* Work to complete: Check every line of the entries for "consent", and copy the lines that hold it.

Segment Open

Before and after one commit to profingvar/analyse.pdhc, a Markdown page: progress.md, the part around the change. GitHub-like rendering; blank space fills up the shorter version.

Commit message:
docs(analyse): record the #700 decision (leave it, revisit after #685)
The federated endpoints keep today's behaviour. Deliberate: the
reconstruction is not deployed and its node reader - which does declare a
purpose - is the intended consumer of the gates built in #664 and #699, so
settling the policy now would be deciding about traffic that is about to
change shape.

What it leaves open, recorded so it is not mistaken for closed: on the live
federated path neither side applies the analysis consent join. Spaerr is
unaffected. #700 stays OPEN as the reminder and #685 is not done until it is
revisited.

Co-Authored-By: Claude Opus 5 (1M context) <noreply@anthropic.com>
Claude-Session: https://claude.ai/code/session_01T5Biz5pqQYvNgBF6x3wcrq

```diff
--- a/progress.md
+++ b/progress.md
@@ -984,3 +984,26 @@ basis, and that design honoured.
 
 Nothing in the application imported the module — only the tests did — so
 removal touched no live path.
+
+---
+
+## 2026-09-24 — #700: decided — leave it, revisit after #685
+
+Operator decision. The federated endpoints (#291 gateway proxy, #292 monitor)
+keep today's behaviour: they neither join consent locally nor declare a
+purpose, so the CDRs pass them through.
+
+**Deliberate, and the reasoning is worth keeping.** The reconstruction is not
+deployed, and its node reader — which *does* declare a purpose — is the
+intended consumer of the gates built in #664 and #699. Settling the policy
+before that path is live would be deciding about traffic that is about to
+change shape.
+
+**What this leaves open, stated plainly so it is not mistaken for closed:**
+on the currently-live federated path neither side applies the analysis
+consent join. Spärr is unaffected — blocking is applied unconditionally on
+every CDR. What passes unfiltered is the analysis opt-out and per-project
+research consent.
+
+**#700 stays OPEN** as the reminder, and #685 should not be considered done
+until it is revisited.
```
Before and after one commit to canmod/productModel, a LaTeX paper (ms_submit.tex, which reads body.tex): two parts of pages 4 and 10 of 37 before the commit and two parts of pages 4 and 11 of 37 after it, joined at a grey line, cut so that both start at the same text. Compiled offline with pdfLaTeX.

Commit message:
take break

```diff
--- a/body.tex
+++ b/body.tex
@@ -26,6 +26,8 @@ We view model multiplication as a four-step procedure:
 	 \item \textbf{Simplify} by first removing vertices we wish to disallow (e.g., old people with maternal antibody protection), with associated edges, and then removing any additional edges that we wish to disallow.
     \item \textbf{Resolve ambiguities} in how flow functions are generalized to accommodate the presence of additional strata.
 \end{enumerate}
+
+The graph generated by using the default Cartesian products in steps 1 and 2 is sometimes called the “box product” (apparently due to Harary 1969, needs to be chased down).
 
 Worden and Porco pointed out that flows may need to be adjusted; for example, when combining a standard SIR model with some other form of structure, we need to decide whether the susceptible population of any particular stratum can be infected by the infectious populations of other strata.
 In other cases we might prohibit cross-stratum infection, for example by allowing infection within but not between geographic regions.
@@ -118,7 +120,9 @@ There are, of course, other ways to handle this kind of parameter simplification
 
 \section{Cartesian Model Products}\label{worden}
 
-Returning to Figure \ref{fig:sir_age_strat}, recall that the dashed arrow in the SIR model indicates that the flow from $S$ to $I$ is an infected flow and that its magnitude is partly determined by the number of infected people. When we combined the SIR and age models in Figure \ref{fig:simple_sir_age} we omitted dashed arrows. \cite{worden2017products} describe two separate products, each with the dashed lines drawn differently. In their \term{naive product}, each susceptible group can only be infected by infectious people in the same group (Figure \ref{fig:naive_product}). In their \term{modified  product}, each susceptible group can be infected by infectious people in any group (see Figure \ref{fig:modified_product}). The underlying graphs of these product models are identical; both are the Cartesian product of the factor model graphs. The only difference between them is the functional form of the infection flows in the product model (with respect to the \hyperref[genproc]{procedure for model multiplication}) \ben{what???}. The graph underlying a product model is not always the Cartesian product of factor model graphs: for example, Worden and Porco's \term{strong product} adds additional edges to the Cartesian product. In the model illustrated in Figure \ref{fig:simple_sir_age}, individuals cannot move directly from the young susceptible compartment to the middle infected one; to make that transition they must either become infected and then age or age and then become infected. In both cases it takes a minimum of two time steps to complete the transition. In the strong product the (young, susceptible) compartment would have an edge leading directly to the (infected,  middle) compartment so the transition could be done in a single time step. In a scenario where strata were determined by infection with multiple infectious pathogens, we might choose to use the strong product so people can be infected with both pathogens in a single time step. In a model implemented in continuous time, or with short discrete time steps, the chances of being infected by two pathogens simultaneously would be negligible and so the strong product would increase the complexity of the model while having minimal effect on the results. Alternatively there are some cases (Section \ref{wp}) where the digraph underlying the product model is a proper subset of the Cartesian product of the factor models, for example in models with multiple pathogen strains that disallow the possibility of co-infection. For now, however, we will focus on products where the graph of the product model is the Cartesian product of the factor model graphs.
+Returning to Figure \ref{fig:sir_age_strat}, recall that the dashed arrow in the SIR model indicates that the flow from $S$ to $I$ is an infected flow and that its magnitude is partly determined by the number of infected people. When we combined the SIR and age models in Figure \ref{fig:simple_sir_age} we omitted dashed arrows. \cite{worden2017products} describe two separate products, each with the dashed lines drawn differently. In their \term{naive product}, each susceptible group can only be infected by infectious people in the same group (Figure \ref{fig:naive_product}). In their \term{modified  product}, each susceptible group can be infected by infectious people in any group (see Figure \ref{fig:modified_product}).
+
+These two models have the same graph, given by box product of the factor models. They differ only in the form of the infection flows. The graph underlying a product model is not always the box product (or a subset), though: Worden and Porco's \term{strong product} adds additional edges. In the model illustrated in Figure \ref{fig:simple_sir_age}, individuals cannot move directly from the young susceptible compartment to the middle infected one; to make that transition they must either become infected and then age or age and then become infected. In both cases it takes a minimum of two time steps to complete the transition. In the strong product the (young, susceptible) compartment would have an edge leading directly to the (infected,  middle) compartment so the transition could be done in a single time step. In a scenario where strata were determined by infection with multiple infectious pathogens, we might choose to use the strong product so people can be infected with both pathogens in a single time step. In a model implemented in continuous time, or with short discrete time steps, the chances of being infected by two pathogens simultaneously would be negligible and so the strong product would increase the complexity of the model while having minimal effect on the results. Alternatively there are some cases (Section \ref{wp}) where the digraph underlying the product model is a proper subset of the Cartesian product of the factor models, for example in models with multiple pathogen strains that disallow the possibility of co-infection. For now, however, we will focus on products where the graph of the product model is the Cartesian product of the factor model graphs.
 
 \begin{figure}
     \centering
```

Segment Closed

* Answer to the problem:
federated path neither side applies the analysis consent join. Spaerr is
+keep today's behaviour: they neither join consent locally nor declare a
+consent join. Spärr is unaffected — blocking is applied unconditionally on
+research consent.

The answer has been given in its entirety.